WHAT YOU SHOULD DO >> Retype each record below word for word. Leave the pictures out.

DATA FOR THIS TASK >>
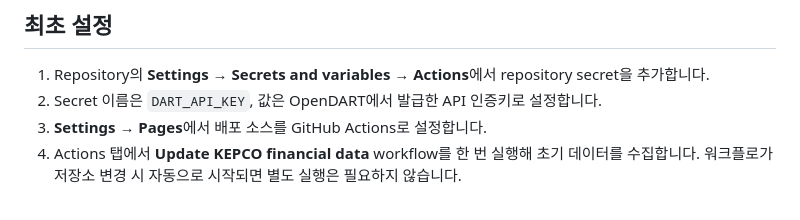
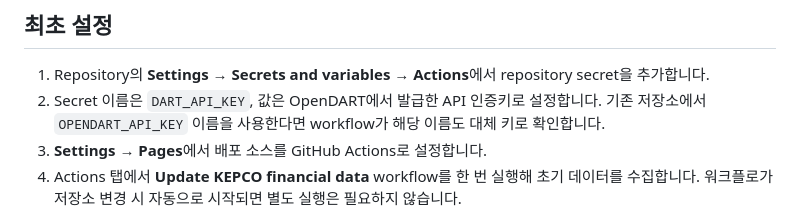
Before and after one commit to HSC-Class02/juy_KEPC, a Markdown page: README.md, the part around the change. Rendered like a GitHub page.

Commit message:
docs: move dashboard badge to README top and clarify API secret

```diff
--- a/README.md
+++ b/README.md
@@ -41,7 +41,7 @@ GitHub Actions가 **매월 1일(한국시간 오전 9시)** 자동 실행되며,
 ## 최초 설정
 
 1. Repository의 **Settings → Secrets and variables → Actions**에서 repository secret을 추가합니다.
-2. Secret 이름은 `DART_API_KEY`, 값은 OpenDART에서 발급한 API 인증키로 설정합니다.
+2. Secret 이름은 `DART_API_KEY`, 값은 OpenDART에서 발급한 API 인증키로 설정합니다. 기존 저장소에서 `OPENDART_API_KEY` 이름을 사용한다면 workflow가 해당 이름도 대체 키로 확인합니다.
 3. **Settings → Pages**에서 배포 소스를 GitHub Actions로 설정합니다.
 4. Actions 탭에서 **Update KEPCO financial data** workflow를 한 번 실행해 초기 데이터를 수집합니다. 워크플로가 저장소 변경 시 자동으로 시작되면 별도 실행은 필요하지 않습니다.
 
```
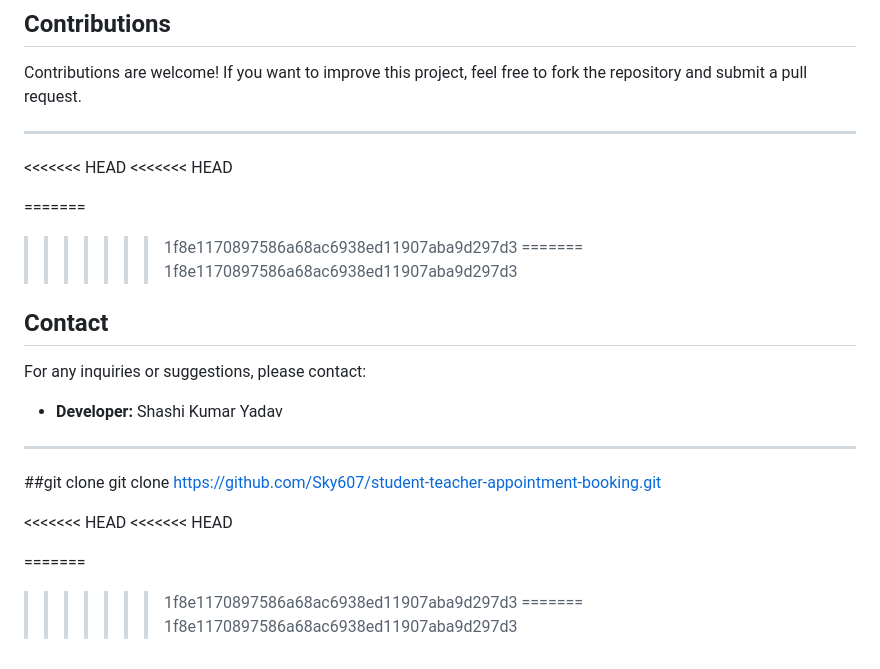
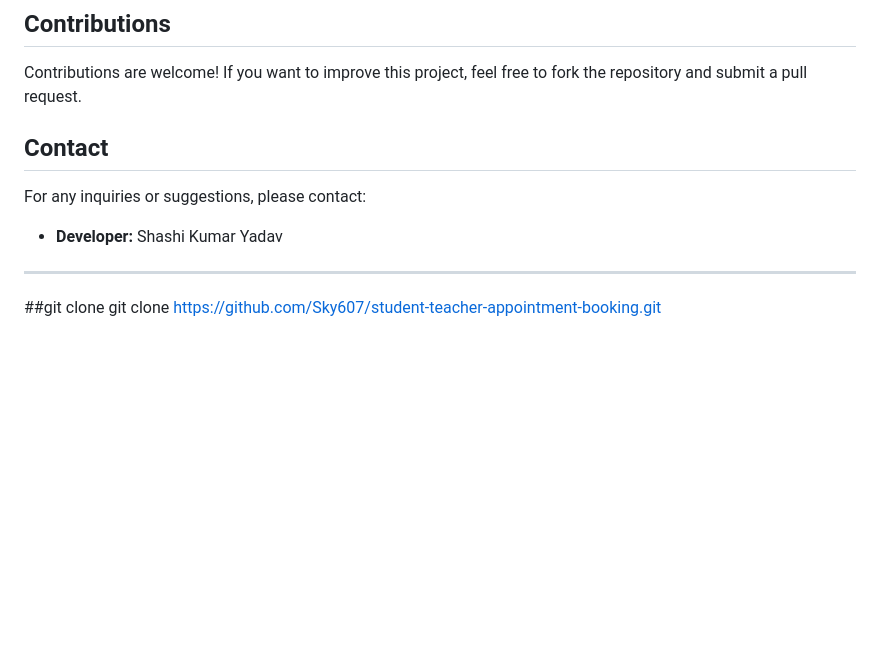
Before and after one commit to Sky607/Student-Teacher-Appointment, a Markdown page: readme.md, the part around the change. Rendered like a GitHub page; blank space fills up the shorter version.

```diff
--- a/readme.md
+++ b/readme.md
@@ -130,16 +130,6 @@ The application features a fully responsive design:
 ## Contributions
 
 Contributions are welcome! If you want to improve this project, feel free to fork the repository and submit a pull request.
-
----
-
-<<<<<<< HEAD
-<<<<<<< HEAD
-
-=======
->>>>>>> 1f8e1170897586a68ac6938ed11907aba9d297d3
-=======
->>>>>>> 1f8e1170897586a68ac6938ed11907aba9d297d3
 ## Contact
 
 For any inquiries or suggestions, please contact:
@@ -149,11 +139,3 @@ For any inquiries or suggestions, please contact:
 ---
 ##git clone
 git clone https://github.com/Sky607/student-teacher-appointment-booking.git
-
-<<<<<<< HEAD
-<<<<<<< HEAD
-
-=======
->>>>>>> 1f8e1170897586a68ac6938ed11907aba9d297d3
-=======
->>>>>>> 1f8e1170897586a68ac6938ed11907aba9d297d3
```
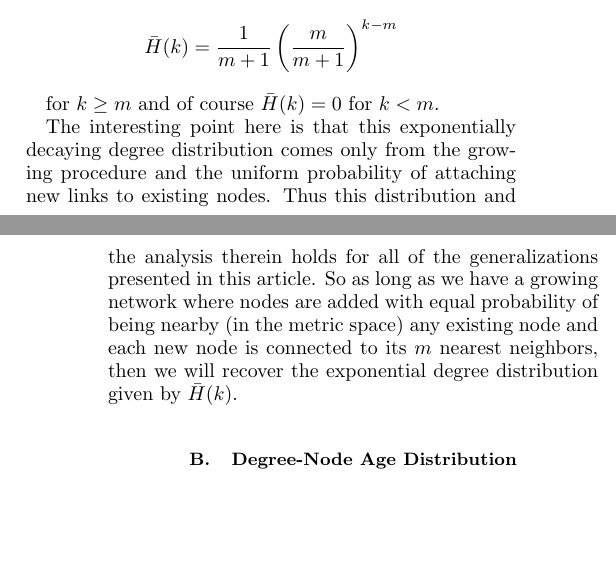
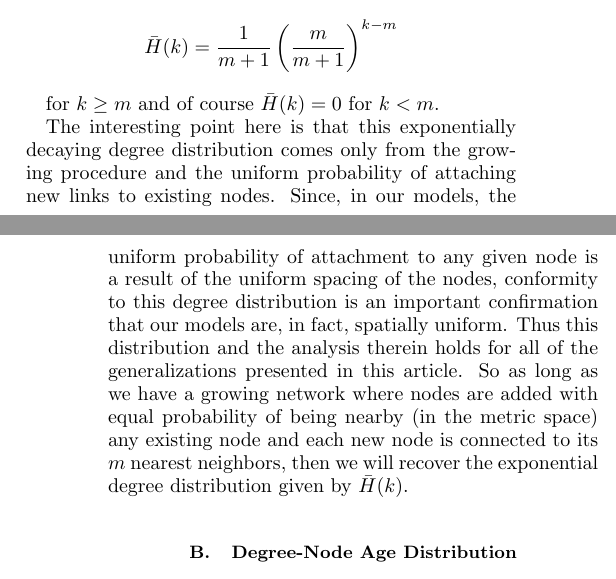
Before and after one commit to algorowara/grownet, a LaTeX paper (spatialNetworksPaper/spatialNetworksPaper.tex): two parts of the columns of pages 3 and 4 of 5, joined at a grey line, cut so that both start at the same text, the shorter picture padded with empty space. Compiled offline with pdfLaTeX.

Commit message:
added importance of degree distribution as confirmation of spatial uniformity

```diff
--- a/spatialNetworksPaper/spatialNetworksPaper.tex
+++ b/spatialNetworksPaper/spatialNetworksPaper.tex
@@ -158,7 +158,7 @@ It was shown by Ozik et al. \cite{ozik2004} that this master equation leads to a
 
 for $k \geq m$ and of course $\bar{H}(k) = 0$ for $k < m$.
 
-The interesting point here is that this exponentially decaying degree distribution comes only from the growing procedure and the uniform probability of attaching new links to existing nodes.
+The interesting point here is that this exponentially decaying degree distribution comes only from the growing procedure and the uniform probability of attaching new links to existing nodes.  Since, in our models, the uniform probability of attachment to any given node is a result of the uniform spacing of the nodes, conformity to this degree distribution is an important confirmation that our models are, in fact, spatially uniform.
 Thus this distribution and the analysis therein holds for all of the generalizations presented in this article.
 So as long as we have a growing network where nodes are added with equal probability of being nearby (in the metric space) any existing node and each new node is connected to its $m$ nearest neighbors, then we will recover the exponential degree distribution given by $\bar{H}(k)$.
 
```
Also changed, not shown: spatialNetworksPaper/spatialNetworksPaper.tex (2 more changed lines).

WRITTEN SOLUTION >>
Before and after one commit to HSC-Class02/juy_KEPC, a Markdown page: README.md, the part around the change. Rendered like a GitHub page.

Commit message:
docs: move dashboard badge to README top and clarify API secret

```diff
--- a/README.md
+++ b/README.md
@@ -41,7 +41,7 @@ GitHub Actions가 **매월 1일(한국시간 오전 9시)** 자동 실행되며,
 ## 최초 설정
 
 1. Repository의 **Settings → Secrets and variables → Actions**에서 repository secret을 추가합니다.
-2. Secret 이름은 `DART_API_KEY`, 값은 OpenDART에서 발급한 API 인증키로 설정합니다.
+2. Secret 이름은 `DART_API_KEY`, 값은 OpenDART에서 발급한 API 인증키로 설정합니다. 기존 저장소에서 `OPENDART_API_KEY` 이름을 사용한다면 workflow가 해당 이름도 대체 키로 확인합니다.
 3. **Settings → Pages**에서 배포 소스를 GitHub Actions로 설정합니다.
 4. Actions 탭에서 **Update KEPCO financial data** workflow를 한 번 실행해 초기 데이터를 수집합니다. 워크플로가 저장소 변경 시 자동으로 시작되면 별도 실행은 필요하지 않습니다.
 
```
Before and after one commit to Sky607/Student-Teacher-Appointment, a Markdown page: readme.md, the part around the change. Rendered like a GitHub page; blank space fills up the shorter version.

```diff
--- a/readme.md
+++ b/readme.md
@@ -130,16 +130,6 @@ The application features a fully responsive design:
 ## Contributions
 
 Contributions are welcome! If you want to improve this project, feel free to fork the repository and submit a pull request.
-
----
-
-<<<<<<< HEAD
-<<<<<<< HEAD
-
-=======
->>>>>>> 1f8e1170897586a68ac6938ed11907aba9d297d3
-=======
->>>>>>> 1f8e1170897586a68ac6938ed11907aba9d297d3
 ## Contact
 
 For any inquiries or suggestions, please contact:
@@ -149,11 +139,3 @@ For any inquiries or suggestions, please contact:
 ---
 ##git clone
 git clone https://github.com/Sky607/student-teacher-appointment-booking.git
-
-<<<<<<< HEAD
-<<<<<<< HEAD
-
-=======
->>>>>>> 1f8e1170897586a68ac6938ed11907aba9d297d3
-=======
->>>>>>> 1f8e1170897586a68ac6938ed11907aba9d297d3
```
Before and after one commit to algorowara/grownet, a LaTeX paper (spatialNetworksPaper/spatialNetworksPaper.tex): two parts of the columns of pages 3 and 4 of 5, joined at a grey line, cut so that both start at the same text, the shorter picture padded with empty space. Compiled offline with pdfLaTeX.

Commit message:
added importance of degree distribution as confirmation of spatial uniformity

```diff
--- a/spatialNetworksPaper/spatialNetworksPaper.tex
+++ b/spatialNetworksPaper/spatialNetworksPaper.tex
@@ -158,7 +158,7 @@ It was shown by Ozik et al. \cite{ozik2004} that this master equation leads to a
 
 for $k \geq m$ and of course $\bar{H}(k) = 0$ for $k < m$.
 
-The interesting point here is that this exponentially decaying degree distribution comes only from the growing procedure and the uniform probability of attaching new links to existing nodes.
+The interesting point here is that this exponentially decaying degree distribution comes only from the growing procedure and the uniform probability of attaching new links to existing nodes.  Since, in our models, the uniform probability of attachment to any given node is a result of the uniform spacing of the nodes, conformity to this degree distribution is an important confirmation that our models are, in fact, spatially uniform.
 Thus this distribution and the analysis therein holds for all of the generalizations presented in this article.
 So as long as we have a growing network where nodes are added with equal probability of being nearby (in the metric space) any existing node and each new node is connected to its $m$ nearest neighbors, then we will recover the exponential degree distribution given by $\bar{H}(k)$.
 
```
Also changed, not shown: spatialNetworksPaper/spatialNetworksPaper.tex (2 more changed lines).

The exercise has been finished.